» **Data supplied**
== == ==

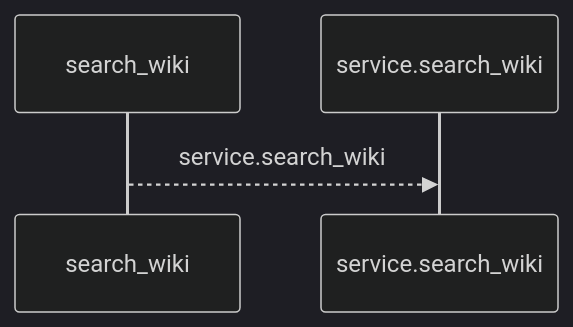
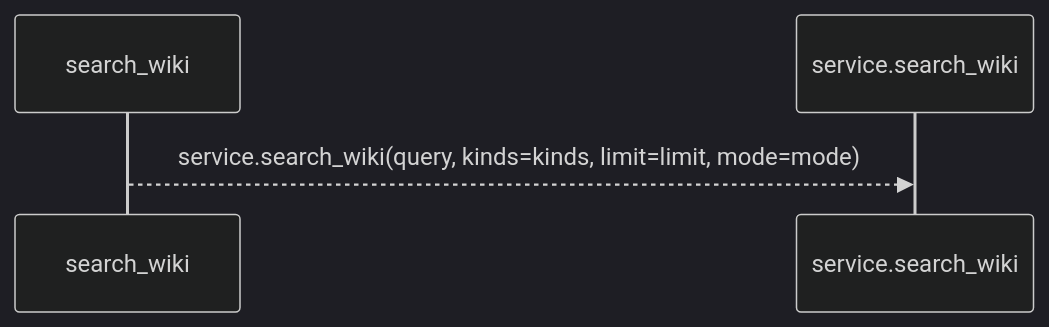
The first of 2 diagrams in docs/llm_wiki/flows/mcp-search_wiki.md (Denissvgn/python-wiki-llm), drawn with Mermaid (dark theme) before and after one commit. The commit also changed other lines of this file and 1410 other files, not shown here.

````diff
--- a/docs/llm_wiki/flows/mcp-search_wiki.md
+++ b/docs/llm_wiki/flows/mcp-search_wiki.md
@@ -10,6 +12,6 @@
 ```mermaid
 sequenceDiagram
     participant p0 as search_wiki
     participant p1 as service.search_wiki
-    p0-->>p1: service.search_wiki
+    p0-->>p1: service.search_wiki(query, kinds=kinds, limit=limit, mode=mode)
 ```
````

== == ==

» **Task item**
Copy out all the data exactly; skip the pictures.

» **Solution for this problem**
The first of 2 diagrams in docs/llm_wiki/flows/mcp-search_wiki.md (Denissvgn/python-wiki-llm), drawn with Mermaid (dark theme) before and after one commit. The commit also changed other lines of this file and 1410 other files, not shown here.

````diff
--- a/docs/llm_wiki/flows/mcp-search_wiki.md
+++ b/docs/llm_wiki/flows/mcp-search_wiki.md
@@ -10,6 +12,6 @@
 ```mermaid
 sequenceDiagram
     participant p0 as search_wiki
     participant p1 as service.search_wiki
-    p0-->>p1: service.search_wiki
+    p0-->>p1: service.search_wiki(query, kinds=kinds, limit=limit, mode=mode)
 ```
````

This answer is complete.